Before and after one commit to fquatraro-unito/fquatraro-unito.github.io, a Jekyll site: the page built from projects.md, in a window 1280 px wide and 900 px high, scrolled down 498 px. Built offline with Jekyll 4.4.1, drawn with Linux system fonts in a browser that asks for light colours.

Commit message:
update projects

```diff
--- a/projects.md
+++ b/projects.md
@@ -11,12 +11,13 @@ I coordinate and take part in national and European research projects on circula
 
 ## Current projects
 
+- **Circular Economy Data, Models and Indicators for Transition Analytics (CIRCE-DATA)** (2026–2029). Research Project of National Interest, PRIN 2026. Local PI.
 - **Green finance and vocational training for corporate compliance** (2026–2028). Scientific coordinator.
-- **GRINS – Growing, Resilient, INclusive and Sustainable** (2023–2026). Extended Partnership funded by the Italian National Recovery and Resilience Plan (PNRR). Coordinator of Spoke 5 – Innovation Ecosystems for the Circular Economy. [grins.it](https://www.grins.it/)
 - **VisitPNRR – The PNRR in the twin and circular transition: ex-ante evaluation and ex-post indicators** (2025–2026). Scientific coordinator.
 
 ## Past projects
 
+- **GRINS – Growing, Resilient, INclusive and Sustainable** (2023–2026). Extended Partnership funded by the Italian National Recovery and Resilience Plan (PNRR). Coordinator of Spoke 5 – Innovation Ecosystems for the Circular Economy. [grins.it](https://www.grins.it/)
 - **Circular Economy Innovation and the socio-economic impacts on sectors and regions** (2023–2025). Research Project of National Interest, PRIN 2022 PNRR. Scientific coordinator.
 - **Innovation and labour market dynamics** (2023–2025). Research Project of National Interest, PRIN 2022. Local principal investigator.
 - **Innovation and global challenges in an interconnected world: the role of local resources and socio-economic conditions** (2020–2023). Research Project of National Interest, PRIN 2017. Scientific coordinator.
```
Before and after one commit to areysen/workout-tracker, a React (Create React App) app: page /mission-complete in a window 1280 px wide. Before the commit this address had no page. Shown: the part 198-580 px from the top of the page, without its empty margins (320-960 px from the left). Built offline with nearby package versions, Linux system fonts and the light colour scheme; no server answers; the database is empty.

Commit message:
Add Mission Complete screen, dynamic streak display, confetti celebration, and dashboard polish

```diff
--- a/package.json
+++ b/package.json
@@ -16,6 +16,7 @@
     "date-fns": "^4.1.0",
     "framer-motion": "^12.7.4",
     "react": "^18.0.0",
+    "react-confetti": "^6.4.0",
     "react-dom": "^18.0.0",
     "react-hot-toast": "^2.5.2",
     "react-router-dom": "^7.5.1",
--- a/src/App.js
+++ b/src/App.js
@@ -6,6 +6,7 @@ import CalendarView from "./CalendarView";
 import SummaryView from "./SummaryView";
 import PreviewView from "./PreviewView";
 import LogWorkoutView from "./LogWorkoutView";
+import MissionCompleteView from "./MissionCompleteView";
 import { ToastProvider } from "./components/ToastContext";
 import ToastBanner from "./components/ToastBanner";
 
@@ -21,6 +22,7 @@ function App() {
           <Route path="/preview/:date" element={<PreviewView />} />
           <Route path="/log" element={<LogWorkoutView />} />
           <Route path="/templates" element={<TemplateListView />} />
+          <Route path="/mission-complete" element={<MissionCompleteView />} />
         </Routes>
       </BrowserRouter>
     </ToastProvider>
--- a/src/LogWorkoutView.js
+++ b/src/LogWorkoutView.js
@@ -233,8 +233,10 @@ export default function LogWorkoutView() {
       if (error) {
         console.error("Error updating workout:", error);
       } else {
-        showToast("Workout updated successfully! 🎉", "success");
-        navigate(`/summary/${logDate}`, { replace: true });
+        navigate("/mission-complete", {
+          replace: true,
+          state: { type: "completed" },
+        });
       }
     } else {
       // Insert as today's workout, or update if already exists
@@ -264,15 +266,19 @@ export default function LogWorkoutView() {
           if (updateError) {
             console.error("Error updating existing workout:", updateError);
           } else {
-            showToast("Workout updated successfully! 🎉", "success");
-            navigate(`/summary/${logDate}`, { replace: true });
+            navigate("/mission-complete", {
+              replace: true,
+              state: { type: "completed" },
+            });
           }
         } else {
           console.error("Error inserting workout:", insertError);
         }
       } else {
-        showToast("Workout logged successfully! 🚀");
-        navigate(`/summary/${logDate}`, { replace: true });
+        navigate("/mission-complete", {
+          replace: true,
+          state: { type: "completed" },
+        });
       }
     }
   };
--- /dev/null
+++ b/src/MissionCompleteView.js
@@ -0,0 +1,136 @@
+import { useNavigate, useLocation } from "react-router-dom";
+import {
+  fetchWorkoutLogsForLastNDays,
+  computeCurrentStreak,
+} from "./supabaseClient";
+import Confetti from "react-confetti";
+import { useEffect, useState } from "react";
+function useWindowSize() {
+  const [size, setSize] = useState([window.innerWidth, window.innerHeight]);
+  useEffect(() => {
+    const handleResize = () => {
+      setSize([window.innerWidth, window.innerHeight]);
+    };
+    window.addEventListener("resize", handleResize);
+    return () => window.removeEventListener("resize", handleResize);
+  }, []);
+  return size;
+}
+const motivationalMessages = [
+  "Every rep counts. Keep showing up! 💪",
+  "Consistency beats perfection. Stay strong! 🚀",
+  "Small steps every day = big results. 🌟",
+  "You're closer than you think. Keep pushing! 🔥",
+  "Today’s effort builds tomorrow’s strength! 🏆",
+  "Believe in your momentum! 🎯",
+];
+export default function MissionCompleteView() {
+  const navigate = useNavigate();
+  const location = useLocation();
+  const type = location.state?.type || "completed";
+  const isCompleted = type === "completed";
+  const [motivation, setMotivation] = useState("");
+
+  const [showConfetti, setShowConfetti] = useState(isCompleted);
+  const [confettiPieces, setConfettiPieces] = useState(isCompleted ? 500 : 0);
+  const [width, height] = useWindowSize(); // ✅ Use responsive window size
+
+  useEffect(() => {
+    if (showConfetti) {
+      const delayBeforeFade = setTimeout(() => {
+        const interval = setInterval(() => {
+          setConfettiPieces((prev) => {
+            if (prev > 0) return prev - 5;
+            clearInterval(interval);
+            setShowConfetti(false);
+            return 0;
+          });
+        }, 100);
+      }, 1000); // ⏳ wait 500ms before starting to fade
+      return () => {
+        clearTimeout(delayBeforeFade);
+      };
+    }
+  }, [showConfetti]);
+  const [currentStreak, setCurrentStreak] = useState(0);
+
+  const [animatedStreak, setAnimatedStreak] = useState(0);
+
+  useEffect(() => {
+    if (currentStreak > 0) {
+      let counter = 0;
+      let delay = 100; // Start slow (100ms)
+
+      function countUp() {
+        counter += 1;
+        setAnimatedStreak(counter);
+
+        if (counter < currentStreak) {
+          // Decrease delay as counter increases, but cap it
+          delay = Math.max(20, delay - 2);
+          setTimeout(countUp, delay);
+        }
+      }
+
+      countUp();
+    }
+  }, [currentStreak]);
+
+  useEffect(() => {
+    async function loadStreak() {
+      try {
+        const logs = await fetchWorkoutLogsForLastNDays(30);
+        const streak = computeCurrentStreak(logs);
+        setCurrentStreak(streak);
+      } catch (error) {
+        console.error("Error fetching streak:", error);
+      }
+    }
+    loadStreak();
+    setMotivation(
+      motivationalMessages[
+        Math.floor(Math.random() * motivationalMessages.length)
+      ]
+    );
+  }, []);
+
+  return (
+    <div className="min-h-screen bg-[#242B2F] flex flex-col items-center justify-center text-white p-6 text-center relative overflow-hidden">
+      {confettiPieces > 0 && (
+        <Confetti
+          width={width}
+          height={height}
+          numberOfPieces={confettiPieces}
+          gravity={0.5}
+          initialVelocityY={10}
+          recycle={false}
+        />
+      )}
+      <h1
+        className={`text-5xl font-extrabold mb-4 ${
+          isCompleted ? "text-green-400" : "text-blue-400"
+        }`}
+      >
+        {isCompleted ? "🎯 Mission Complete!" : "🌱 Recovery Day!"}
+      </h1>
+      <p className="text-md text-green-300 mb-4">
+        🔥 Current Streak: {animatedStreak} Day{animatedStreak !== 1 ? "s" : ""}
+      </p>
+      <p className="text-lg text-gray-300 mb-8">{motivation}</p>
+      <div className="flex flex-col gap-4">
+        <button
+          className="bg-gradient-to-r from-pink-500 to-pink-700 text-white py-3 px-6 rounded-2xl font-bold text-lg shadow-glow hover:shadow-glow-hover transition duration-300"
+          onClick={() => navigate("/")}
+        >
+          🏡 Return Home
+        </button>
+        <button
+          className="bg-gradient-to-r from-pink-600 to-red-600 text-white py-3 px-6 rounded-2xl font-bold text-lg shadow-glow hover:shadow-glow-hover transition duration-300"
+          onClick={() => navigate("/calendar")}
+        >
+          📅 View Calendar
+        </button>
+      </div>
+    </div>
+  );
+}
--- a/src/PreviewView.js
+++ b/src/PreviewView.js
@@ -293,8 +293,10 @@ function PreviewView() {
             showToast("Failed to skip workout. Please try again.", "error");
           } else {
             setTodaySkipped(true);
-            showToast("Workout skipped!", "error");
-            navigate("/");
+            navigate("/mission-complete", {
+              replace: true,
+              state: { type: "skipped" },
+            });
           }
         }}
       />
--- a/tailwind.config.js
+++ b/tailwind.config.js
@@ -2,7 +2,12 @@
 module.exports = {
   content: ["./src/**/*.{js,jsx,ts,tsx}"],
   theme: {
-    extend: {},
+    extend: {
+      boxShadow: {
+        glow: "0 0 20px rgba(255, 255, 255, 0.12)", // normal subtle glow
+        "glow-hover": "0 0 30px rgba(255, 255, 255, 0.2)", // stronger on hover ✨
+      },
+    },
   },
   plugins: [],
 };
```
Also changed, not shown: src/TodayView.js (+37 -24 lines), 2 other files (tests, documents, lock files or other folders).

++++++

WHAT YOU SHOULD DO →
In the listing above, show every line with the word "ToastProvider".

RESPONSE BOX →
 import { ToastProvider } from "./components/ToastContext";
     </ToastProvider>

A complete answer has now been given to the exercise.